# [INSTRUCTIONS TO FOLLOW]
List every line in this data where the string "João" occurs.

# [DATASET RECORDS]
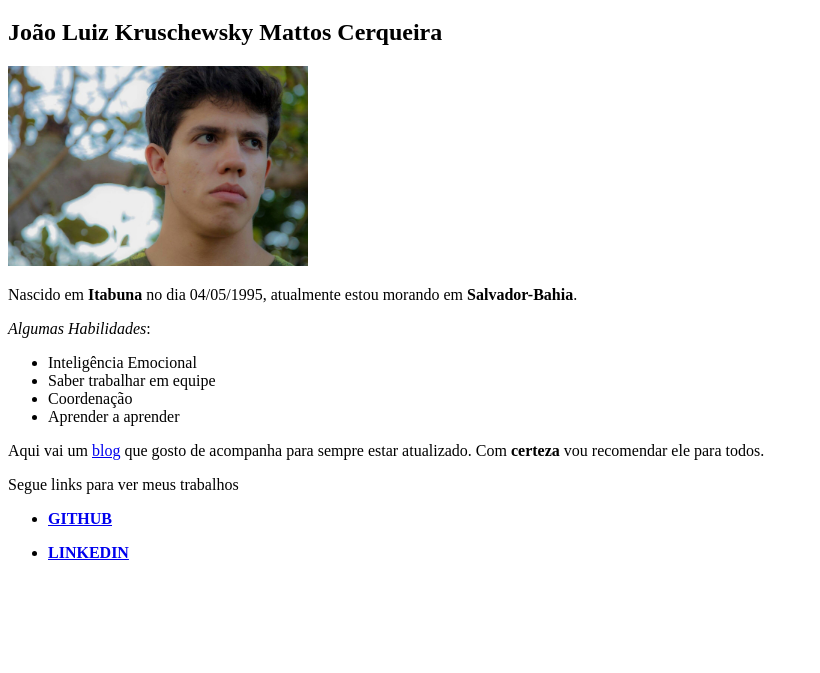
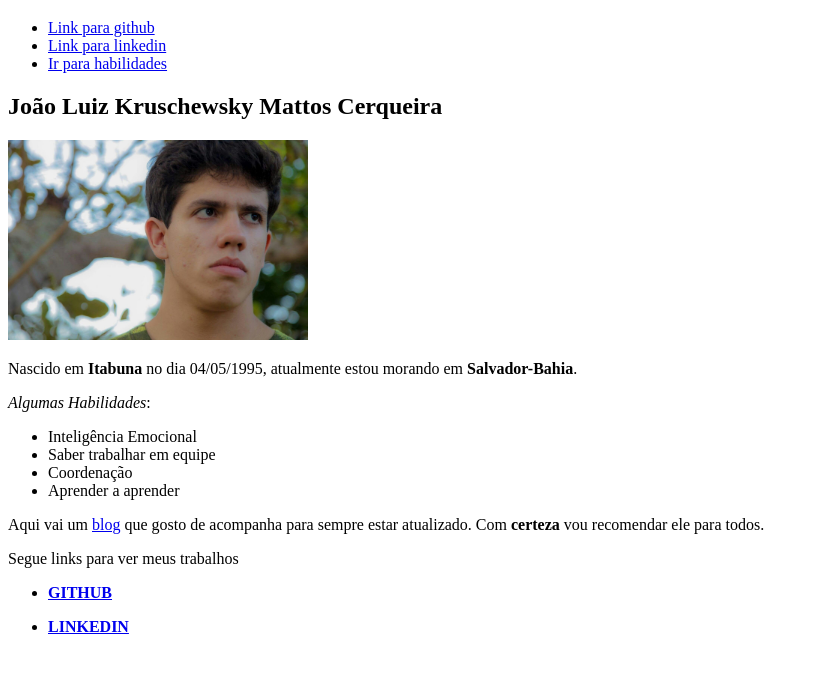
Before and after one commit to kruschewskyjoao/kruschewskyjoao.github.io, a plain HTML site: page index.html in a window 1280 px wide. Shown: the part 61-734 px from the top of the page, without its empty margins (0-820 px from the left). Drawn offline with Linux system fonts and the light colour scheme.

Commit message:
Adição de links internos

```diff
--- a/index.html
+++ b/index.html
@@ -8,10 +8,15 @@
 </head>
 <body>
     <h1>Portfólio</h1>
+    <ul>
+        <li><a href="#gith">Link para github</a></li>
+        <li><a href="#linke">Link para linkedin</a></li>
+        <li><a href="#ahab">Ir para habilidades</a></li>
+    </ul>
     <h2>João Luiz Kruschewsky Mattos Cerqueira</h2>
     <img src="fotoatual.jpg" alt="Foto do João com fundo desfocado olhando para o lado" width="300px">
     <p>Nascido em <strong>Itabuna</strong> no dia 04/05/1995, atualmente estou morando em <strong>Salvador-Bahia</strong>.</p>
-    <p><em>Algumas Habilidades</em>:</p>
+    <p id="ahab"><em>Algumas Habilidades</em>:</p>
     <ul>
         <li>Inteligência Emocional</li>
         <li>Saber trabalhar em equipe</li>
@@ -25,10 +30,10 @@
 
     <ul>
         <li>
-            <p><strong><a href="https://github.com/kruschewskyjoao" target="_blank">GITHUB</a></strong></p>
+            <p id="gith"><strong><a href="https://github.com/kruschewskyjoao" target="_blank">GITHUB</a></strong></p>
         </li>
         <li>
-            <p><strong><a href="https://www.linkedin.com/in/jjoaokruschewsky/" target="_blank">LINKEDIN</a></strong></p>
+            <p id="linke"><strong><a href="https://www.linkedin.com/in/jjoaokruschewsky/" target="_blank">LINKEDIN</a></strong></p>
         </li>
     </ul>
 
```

# [RESPONSE FOR THIS EXERCISE]
     <h2>João Luiz Kruschewsky Mattos Cerqueira</h2>
     <img src="fotoatual.jpg" alt="Foto do João com fundo desfocado olhando para o lado" width="300px">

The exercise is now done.